Image: The Infinite Curve (theinfinitecurve.com )
For India, no other archer other than Deepika Kumari has won individual medal at the Archery World Cup, which came for the last time during 2014. There has been a medal drought since 2017 which looms largely till the first six months of 2018 so far.
Atanu Das has been the most successful male recurve archer for India, who hasn't been able to grasp the coveted yellow metal in any of the World Cups.
In contrast, there has been a constant flow of medals for India in compound archery. Abhisek Verma has romped an individual Gold medal and silver medal in 2015 World Cup rounds, whereas, he also accounted for men's team World Cup Gold in 2017 a mixed team silver in 2014.

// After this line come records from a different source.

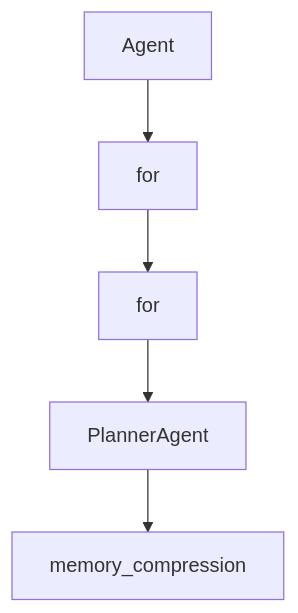
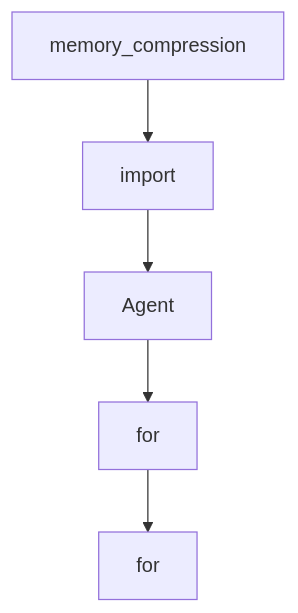
The diagram in tutorials/agenticseek-tutorial/08-contribution-workflow-and-project-governance.md (johnxie/awesome-code-docs), drawn with Mermaid before and after one commit. The commit also changed other lines of this file and 1232 other files, not shown here.

````diff
--- a/tutorials/agenticseek-tutorial/08-contribution-workflow-and-project-governance.md
+++ b/tutorials/agenticseek-tutorial/08-contribution-workflow-and-project-governance.md
@@ -233,12 +229,12 @@
 ```mermaid
 flowchart TD
-    A[Agent]
-    B[for]
-    C[for]
-    D[PlannerAgent]
-    E[memory_compression]
+    A[memory_compression]
+    B[import]
+    C[Agent]
+    D[for]
+    E[for]
     A --> B
     B --> C
     C --> D
     D --> E
 ```
````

What seems to be the problem?There has been absolutely no direction that the sport can boast of having because the Federation governing the sport has been in a hot mess for quite some time now. Only recently, it was announced in a report in The Tribune that the Sports Authority of India has taken the cue to shift the National Camp from Jamshedpur's Tata Archery Academy to Delhi to reduce the risk of indiscipline with major competitions like the Asiads coming up. Furthermore, it has been learnt that no chief coach has been appointed by the Archery Association of India since Limba Ram was sacked in 2012 which is absurd for a sport of this scale. According to The Tribune, the general consensus remains that a lack of a chief coach is what leds to greater lax in sincerity by the training archers themselves.
Over the years, the modernisation of equipment has promoted a steady growth of compound archery in India, which is though not an Olympic sport but has yielded impressive results for the country in the World Cups and Asian Championships. Whereas, recurve archery remains to be a daunting sport owing to the effort required on it.

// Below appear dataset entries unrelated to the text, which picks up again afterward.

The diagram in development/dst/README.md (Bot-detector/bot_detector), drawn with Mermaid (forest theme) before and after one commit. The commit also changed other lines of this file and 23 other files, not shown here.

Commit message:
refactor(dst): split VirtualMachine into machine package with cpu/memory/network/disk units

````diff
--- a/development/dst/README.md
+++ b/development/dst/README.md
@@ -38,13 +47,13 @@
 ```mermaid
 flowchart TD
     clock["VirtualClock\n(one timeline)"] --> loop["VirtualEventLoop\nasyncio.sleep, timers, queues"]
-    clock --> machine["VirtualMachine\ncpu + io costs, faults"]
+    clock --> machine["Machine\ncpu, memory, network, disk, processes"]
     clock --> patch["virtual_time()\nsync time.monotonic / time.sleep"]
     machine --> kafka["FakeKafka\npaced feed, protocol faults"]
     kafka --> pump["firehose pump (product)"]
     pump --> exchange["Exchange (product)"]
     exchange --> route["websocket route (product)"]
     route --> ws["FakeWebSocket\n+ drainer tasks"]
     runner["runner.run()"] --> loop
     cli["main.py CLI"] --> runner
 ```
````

Image: Indian Express
However, if the Indian archers aim to make a mark in the most celebrated platform of the Olympic Games, they have to strive for regular improvement, particularly taking cue from its below-par performance during the 2016 Rio Games, which saw us failing to overcome the hurdle of pre-quarter finals.